Daniel is now in fourth grade, or PY4. The PY (Primary Years) program covers grades 1 through 6. Daniel is excited that he is now in the upper grades part of the PY program. This means more responsibility and more self-sufficiency. This is a big change and challenge for him, but also a great opportunity!
William is in his first year of the MY (Middle Years) program, MY1. In American school it would be 7th grade. He is still in the same building as before, but on a different floor. He is changing classes, has a lot more responsibility, and must do much more without teacher guidance. This is the first year of foreign language, and he chose Spanish.

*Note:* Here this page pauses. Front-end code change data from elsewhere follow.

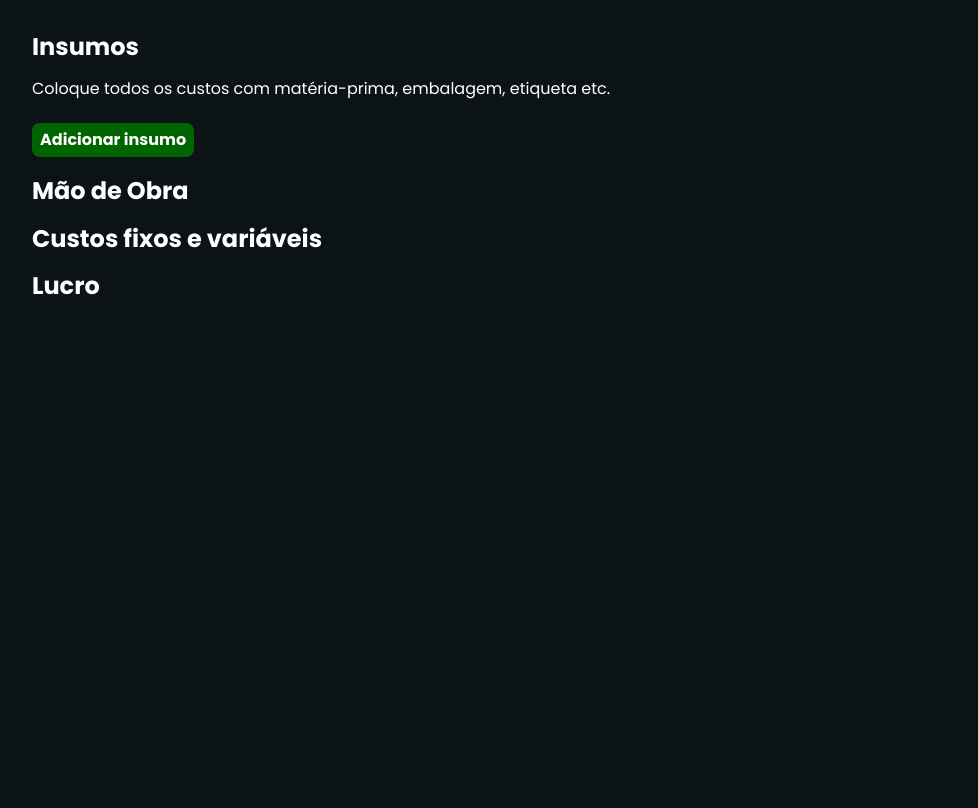
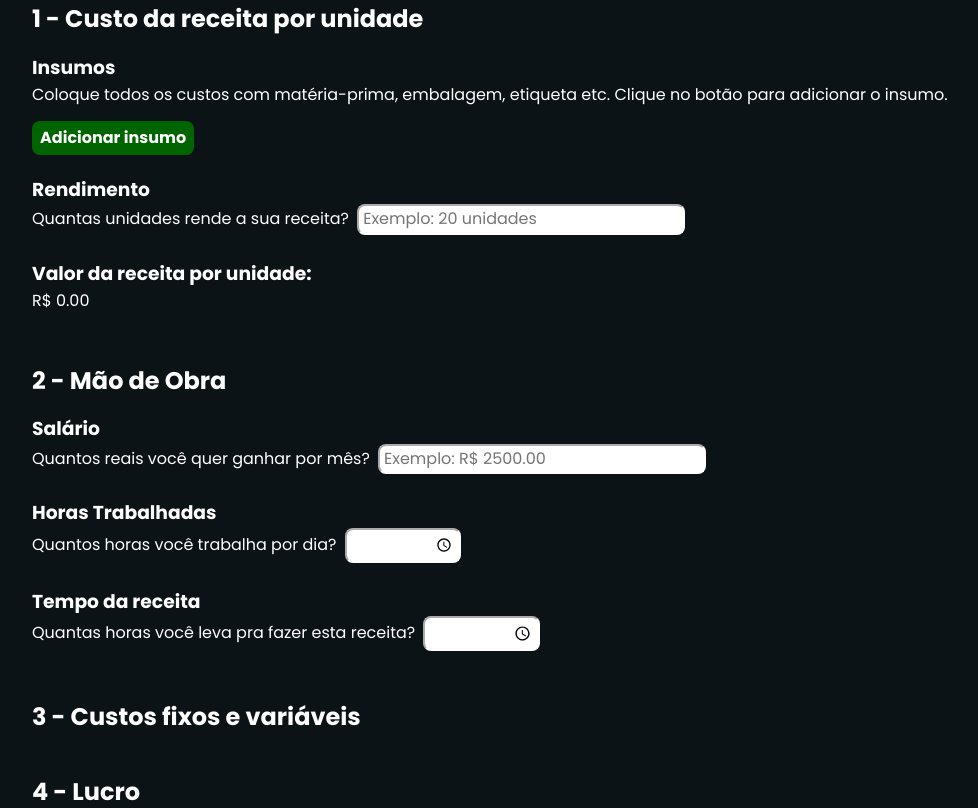
Before and after one commit to GabrielRochaFC/DocePreco, a plain HTML site: page index.html in a window 1280 px wide. Shown: the part 117-925 px from the top of the page, without its empty margins (88-1066 px from the left). Before the commit the page ends 800 px from the top, so only its background shows below. Drawn offline with Linux system fonts and the light colour scheme.

Commit message:
Labor html and css

```diff
--- a/assets/style.css
+++ b/assets/style.css
@@ -9,6 +9,26 @@ body {
     background-color: #0c1317;
     color: #fff;
 }
+h2 {
+    margin: 0rem;
+}
+h3 {
+    margin: 0;
+}
+p {
+    margin: 0.5rem 0rem;
+}
+#form-precificacao {
+    display: flex;
+    flex-direction: column;
+    row-gap: 3rem;
+}
+#cost-per-unit,
+#labor {
+    display: flex;
+    flex-direction: column;
+    row-gap: 1.5rem;
+}
 .title {
     text-align: center;
 }
@@ -19,13 +39,12 @@ body {
 .input {
     padding: 0.25rem;
     margin: 0.25rem;
-    background-color: #0c1317;
     color: #fff;
     border-radius: 0.5rem;
     border-color: #fff;
 }
 .input--disabled {
-    background-color: #242c31;
+    background-color: #0c1317;
 }
 .input--delete-button {
     background-color: red;
--- a/index.html
+++ b/index.html
@@ -23,9 +23,12 @@
 
     <main class="content">
         <form id="form-precificacao">
+            <div id="cost-per-unit">
+                <h2>1 - Custo da receita por unidade</h2>
                 <div id="insumos">
-                <h2>Insumos</h2>
-                <p>Coloque todos os custos com matéria-prima, embalagem, etiqueta etc.</p>
+                    <h3>Insumos</h3>
+                    <p>Coloque todos os custos com matéria-prima, embalagem, etiqueta etc. Clique no botão para
+                        adicionar o insumo.</p>
                     <div id="input-insumos">
                         <!-- <div>
                             <input type="text" placeholder="Nome">
@@ -38,14 +41,41 @@
                     <button id="addAnotherElementBtn" class="input--add" type="button">Adicionar insumo</button>
                     <span id="input--total"></span>
                 </div>
-            <div>
-                <h2>Mão de Obra</h2>
+                <div id="rendimentos">
+                    <h3>Rendimento</h3>
+                    <label for="Rendimento">Quantas unidades rende a sua receita?</label>
+                    <input type="number" class="input" name="Rendimento" id="Rendimento"
+                        placeholder="Exemplo: 20 unidades" min="0">
+                </div>
+                <div id="recipe-per-unit">
+                    <h3>Valor da receita por unidade:</h3>
+                    <p id="total-recipe-per-unit">R$ 0.00</p>
+                </div>
+            </div>
+            <div id="labor">
+                <h2>2 - Mão de Obra</h2>
+                <div id="salary">
+                    <h3>Salário</h3>
+                    <label for="salario">Quantos reais você quer ganhar por mês?</label>
+                    <input type="number" class="input" name="salario" id="salario" placeholder="Exemplo: R$ 2500.00 "
+                        min="0">
+                </div>
+                <div id="hours-worked">
+                    <h3>Horas Trabalhadas</h3>
+                    <label for="horas-trabalhadas">Quantos horas você trabalha por dia?</label>
+                    <input type="time" class="input" name="horas-trabalhadas" id="horas-trabalhadas">
+                </div>
+                <div id="time-recipe">
+                    <h3>Tempo da receita</h3>
+                    <label for="tempo-receita">Quantas horas você leva pra fazer esta receita?</label>
+                    <input type="time" class="input" name="tempo-receita" id="tempo-receita">
+                </div>
             </div>
             <div>
-                <h2>Custos fixos e variáveis</h2>
+                <h2>3 - Custos fixos e variáveis</h2>
             </div>
             <div>
-                <h2>Lucro</h2>
+                <h2>4 - Lucro</h2>
             </div>
         </form>
 
```
Lines whose indentation alone changed are shown as unchanged.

He laughed yesterday as he said that he’s basically working on three language right now: English, Norwegian, and Spanish.
So we’re geared up and ready for a new school year.

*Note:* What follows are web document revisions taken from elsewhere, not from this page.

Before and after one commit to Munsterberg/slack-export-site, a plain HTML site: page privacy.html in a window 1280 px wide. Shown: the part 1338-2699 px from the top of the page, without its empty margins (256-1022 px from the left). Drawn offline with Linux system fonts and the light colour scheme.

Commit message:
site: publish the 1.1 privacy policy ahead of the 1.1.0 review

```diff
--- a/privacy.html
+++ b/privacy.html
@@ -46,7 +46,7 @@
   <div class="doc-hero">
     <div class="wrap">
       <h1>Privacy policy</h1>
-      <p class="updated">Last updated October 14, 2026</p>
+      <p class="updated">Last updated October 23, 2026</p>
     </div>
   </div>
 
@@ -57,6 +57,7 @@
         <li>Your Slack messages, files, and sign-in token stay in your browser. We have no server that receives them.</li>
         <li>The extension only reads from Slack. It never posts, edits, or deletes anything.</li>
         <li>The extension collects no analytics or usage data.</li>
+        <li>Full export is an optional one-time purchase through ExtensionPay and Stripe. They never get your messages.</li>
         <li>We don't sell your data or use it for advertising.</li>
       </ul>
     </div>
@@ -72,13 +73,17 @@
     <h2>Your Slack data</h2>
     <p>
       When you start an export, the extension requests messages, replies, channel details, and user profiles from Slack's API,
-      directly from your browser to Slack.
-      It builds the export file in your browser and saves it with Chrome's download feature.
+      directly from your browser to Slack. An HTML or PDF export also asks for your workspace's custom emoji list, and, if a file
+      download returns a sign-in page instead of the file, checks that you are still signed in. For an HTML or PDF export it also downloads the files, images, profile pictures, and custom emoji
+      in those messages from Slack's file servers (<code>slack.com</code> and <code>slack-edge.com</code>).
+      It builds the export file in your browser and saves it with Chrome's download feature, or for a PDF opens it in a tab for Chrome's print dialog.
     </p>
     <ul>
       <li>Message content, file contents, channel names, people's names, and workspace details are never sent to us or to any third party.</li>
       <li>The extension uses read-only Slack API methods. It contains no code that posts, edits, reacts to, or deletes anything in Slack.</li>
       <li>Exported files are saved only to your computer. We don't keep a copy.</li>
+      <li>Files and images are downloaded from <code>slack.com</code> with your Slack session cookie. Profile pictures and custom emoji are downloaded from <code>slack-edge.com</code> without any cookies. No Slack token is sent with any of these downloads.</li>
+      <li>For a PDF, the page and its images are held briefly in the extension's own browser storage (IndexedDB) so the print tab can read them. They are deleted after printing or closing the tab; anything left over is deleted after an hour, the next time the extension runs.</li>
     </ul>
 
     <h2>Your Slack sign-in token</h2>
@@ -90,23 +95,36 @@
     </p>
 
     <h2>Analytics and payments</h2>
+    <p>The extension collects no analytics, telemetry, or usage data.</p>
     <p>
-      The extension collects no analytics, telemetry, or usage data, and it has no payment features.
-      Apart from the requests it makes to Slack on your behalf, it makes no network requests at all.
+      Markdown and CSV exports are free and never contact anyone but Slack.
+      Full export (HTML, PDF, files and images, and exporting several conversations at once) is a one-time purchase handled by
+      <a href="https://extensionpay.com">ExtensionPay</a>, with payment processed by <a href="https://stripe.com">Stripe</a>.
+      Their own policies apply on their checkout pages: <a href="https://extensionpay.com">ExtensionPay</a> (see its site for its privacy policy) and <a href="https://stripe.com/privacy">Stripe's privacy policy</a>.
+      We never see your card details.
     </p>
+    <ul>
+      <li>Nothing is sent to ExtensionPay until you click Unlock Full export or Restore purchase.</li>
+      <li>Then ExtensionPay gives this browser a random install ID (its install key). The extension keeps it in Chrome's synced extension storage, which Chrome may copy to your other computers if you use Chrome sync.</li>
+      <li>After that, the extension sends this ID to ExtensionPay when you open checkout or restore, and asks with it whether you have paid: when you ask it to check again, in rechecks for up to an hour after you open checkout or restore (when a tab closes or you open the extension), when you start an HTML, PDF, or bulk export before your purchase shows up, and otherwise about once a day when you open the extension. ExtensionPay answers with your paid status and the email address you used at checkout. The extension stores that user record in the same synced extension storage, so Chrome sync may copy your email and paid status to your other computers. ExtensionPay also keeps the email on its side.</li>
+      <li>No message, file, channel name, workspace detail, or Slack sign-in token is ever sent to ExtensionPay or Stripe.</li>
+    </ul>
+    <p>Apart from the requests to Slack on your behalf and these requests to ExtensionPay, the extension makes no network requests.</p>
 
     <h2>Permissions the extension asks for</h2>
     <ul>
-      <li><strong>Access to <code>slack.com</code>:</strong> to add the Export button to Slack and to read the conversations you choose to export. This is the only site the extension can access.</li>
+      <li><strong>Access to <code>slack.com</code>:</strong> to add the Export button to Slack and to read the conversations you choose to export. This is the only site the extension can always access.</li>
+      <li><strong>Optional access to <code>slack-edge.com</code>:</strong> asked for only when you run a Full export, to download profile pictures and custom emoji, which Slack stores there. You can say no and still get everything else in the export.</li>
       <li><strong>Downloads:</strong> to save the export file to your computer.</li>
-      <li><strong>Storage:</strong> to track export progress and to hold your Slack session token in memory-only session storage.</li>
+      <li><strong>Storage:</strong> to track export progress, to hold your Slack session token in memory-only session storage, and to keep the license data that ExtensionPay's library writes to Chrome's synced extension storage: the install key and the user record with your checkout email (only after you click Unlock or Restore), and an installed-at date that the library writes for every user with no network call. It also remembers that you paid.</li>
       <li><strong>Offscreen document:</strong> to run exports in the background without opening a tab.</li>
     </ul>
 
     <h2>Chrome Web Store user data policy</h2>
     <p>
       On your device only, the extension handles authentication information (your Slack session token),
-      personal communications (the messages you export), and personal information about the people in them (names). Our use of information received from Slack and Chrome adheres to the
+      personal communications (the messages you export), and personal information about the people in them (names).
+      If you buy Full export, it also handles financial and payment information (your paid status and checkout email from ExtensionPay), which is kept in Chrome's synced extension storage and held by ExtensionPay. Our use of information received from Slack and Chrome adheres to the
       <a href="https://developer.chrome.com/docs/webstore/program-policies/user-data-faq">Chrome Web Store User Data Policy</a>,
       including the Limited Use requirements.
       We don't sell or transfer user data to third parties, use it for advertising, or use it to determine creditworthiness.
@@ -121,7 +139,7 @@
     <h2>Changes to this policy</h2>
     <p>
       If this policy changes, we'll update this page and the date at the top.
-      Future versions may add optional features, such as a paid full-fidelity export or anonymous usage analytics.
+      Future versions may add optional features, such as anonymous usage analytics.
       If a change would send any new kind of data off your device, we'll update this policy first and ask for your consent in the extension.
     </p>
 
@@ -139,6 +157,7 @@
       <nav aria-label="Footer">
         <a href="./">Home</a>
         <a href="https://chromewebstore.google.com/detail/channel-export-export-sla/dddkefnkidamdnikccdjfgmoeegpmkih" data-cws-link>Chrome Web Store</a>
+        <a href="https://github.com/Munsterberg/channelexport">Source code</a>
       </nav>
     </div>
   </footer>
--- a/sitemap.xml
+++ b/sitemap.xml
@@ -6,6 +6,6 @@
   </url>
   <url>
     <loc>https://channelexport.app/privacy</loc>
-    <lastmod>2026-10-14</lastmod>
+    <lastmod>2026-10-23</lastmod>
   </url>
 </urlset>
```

Here’s a look at the boys’ first day of school each year since arriving in Norway…
Daniel PY1 ~ William PY4
Daniel PY2 ~ William PY5
William PY6 ~ Daniel PY3
William MY1 ~ Daniel PY4
And I had this little cutie all to myself.
We ate popcorn and candy, cuddled, laughed, and watched a movie of his choosing.
He talked about how much he loves his family. And jaw breakers.
And I thanked God for little moments like this.
We had never been to Draaben before. We invited a couple of friends to meet us, and it turned it to be a really fun evening. I had been sick all week and started to back out last minute, but I am so glad I didn’t. We had a great time. Draaben is a cool place: not overly large, a bit more intimate, perfect for a concert like this one.
Here is a quick peek at a special number that Kelly and Werner performed especially for us. You can check out more from Kelly at http://kellydickson.com.
Yeah, that sounded totally complicated. But William and his classmates had their Exhibition a couple of weeks ago, and they did an outstanding job!
|So grateful to our friend/William’s art teacher, Lizz,
for her assistance and guidance in his art piece.
William focused on Diet and Nutrition. His exhibition included a research report, an interview with our friend Severina, surveys and mathematical analysis, a blog, a PowerPoint presentation, a cookbook, a running/race challenge, a summary of the race (written in Norwegian), and an art piece.
After all of their work is completed, they have an evening to present it to family and friends, share what they have learned, and answer questions.
We are very proud of our not-so-little-guy and the great work he did on his PY6 Exhibition.
|Thanks to friends for coming to support William on Exhibition Night!|